So, what’s the big deal? Obispo is the bar the best speaks to Vogler’s ideals — specifically, that we should be drinking spirits with a sense of place, as he discusses in his 2017 book By the Smoke and the Smell. As reported by the San Francisco Chronicle, Obispo serves a small selection of rums that meet Vogler’s philosophy and, all the while, forces customers to engage in rum’s history of colonialism and slavery. That comes through the folk art on the walls, partnerships with the Museum of the African Diaspora and Calle 24 Community Council, and the food menu spotlighting dishes from rum-producing regions, such as jerk chicken and oxtail curry.

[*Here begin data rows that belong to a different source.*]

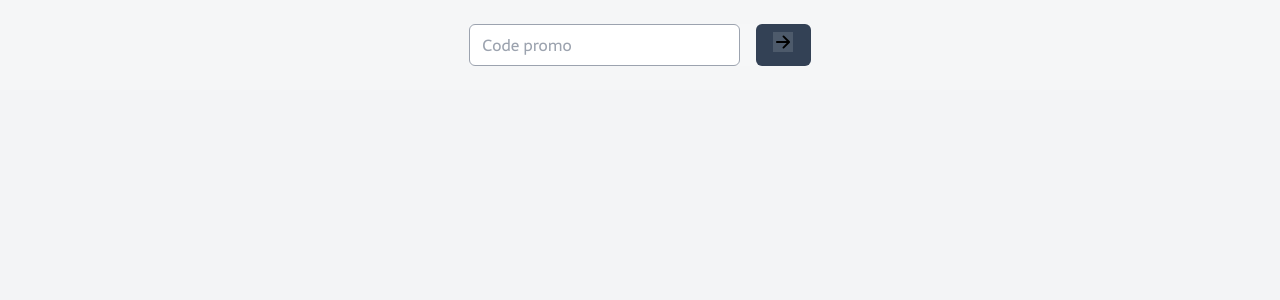
Repository: darlino/gotyu_shopify_section
Page: reduction_input210223/index.html
An editor plug-in stored every save of this project. The page is shown before and after the next save, followed by the edit.
The browser window is 1280 px wide. The pictures show the whole page.
Some web libraries are served in a nearby version.

Above is the page before, as saved 2023-02-21 22:01:16.

After the next save:
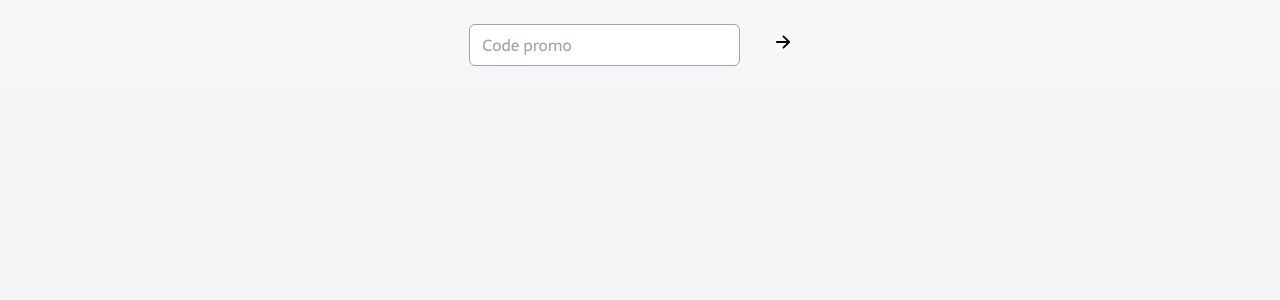
Saved 10 s later.
--- a/reduction_input210223/index.html
+++ b/reduction_input210223/index.html
@@ -34,10 +34,7 @@
               class="px-3 w-5/6 py-2 border outline-none border-1 border-gray-400 bg-white rounded-md"
               placeholder="Code promo"
             />
-            <button
-              type="text"
-              class="px-2 w-1/6 py-2 bg-slate-700 rounded-md text-center"
-            >
+            <button type="text" class="px-2 w-1/6 py-2 rounded-md text-center">
               <ion-icon
                 name="arrow-forward-outline"
                 class="text-xl bg-none"

After the save that followed:
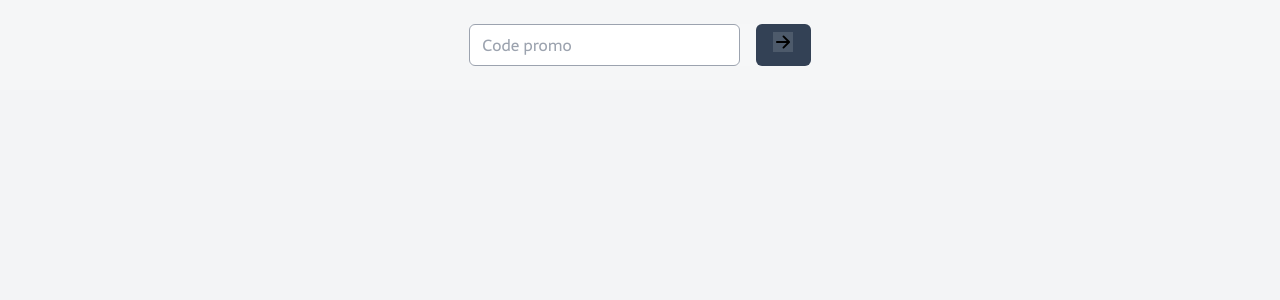
Saved 6 s later.
--- a/reduction_input210223/index.html
+++ b/reduction_input210223/index.html
@@ -34,7 +34,10 @@
               class="px-3 w-5/6 py-2 border outline-none border-1 border-gray-400 bg-white rounded-md"
               placeholder="Code promo"
             />
-            <button type="text" class="px-2 w-1/6 py-2 rounded-md text-center">
+            <button
+              type="text"
+              class="px-2 w-1/6 py-2 bg-slate-700 rounded-md text-center"
+            >
               <ion-icon
                 name="arrow-forward-outline"
                 class="text-xl bg-none"
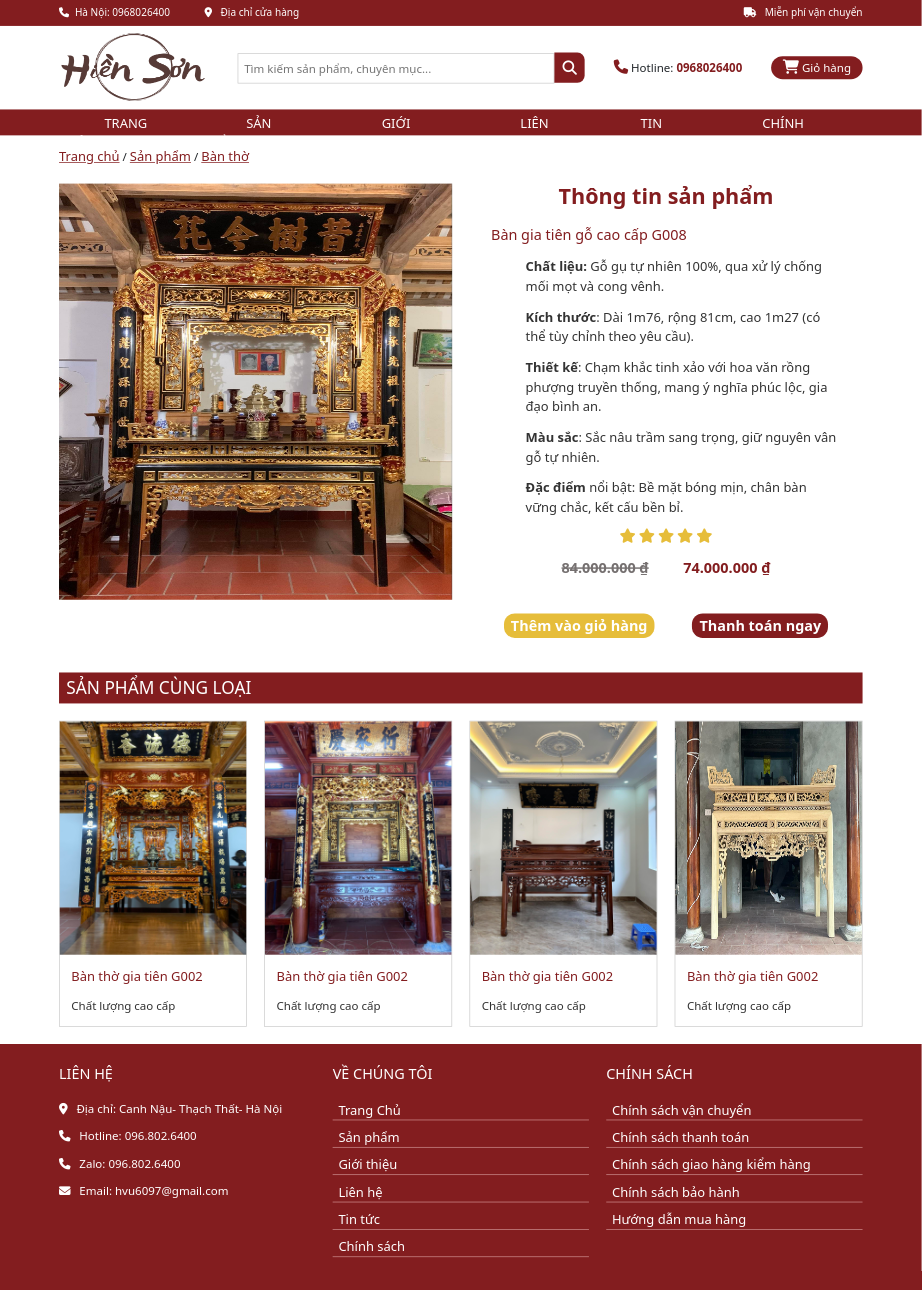
Repository: hoang28092000/do_go_hien_son
Page: product_details/ban_tho-g008.html
These files come from the project's save history. The page is drawn as it stood at one moment and after the next save; the edit follows.
The browser window is 1280 px wide. The pictures show the whole page, at 72% of full size.
Some web libraries are served in a nearby version.

Above is the page before, as saved 2024-08-10 22:12:30.

After the next save:
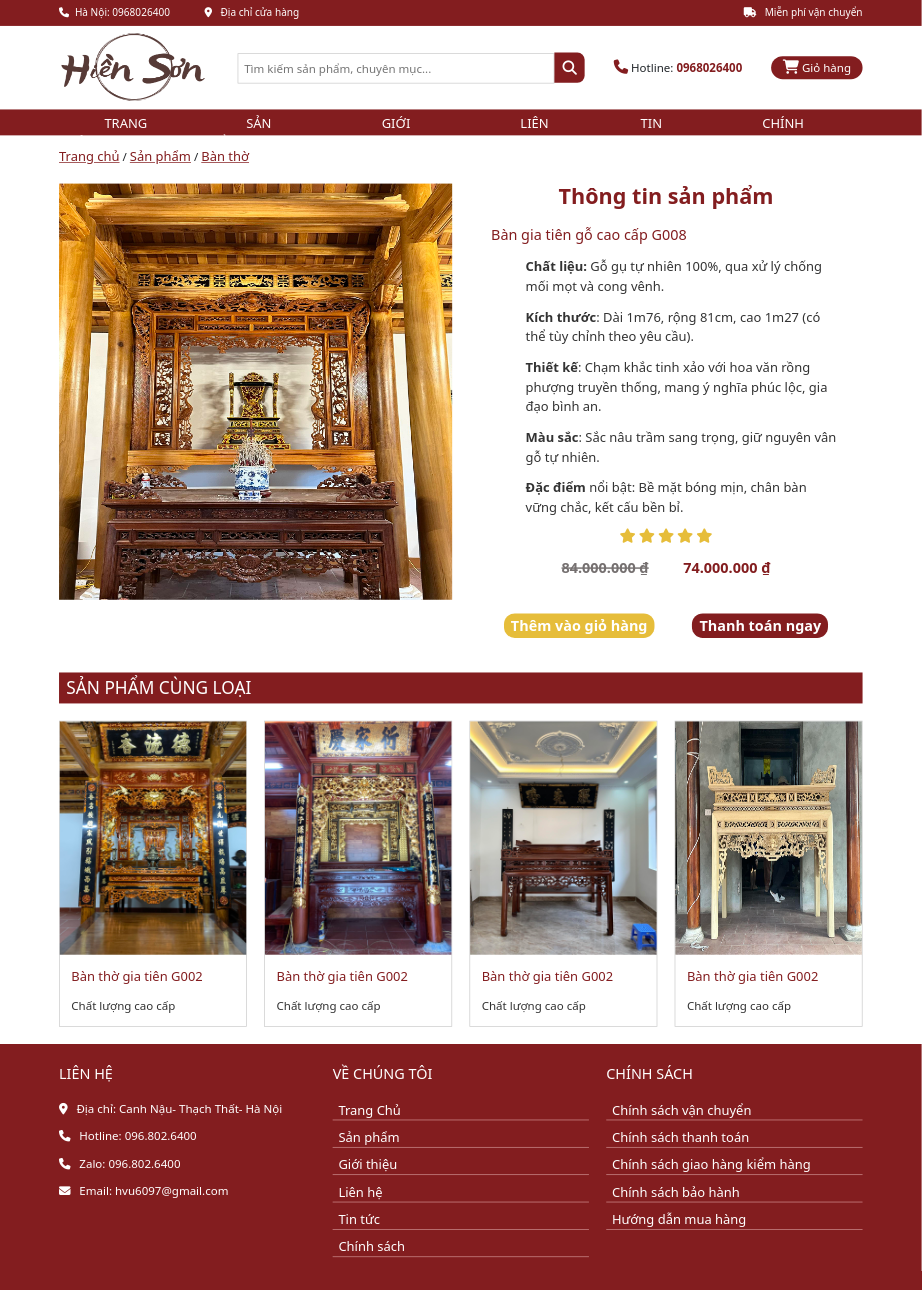
Saved 6 s later.
--- a/product_details/ban_tho-g008.html
+++ b/product_details/ban_tho-g008.html
@@ -79,7 +79,7 @@
             <div class="card-p_details">
                 <div class="row">
                     <div class="col-lg-6">
-                        <img src="../asset/image/anhn1.jfif" alt="" class="img-p_details w-100">
+                        <img src="../asset/image/anhn10.jfif" alt="" class="img-p_details w-100">
                     </div>
                     <div class="col-lg-6">
                         <div class="info-p_details">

In a sense, it’s an anti-tiki cocktail bar. Instead of using industrial spirits hiding under a bevy of sugary fruit juices, Obispo is all about the rum itself — and the decor speaks to real history as opposed to the mishmash of island cultures and fantasy that characterizes tiki. See for yourself: Obispo is open daily from 6 p.m. to 2 a.m.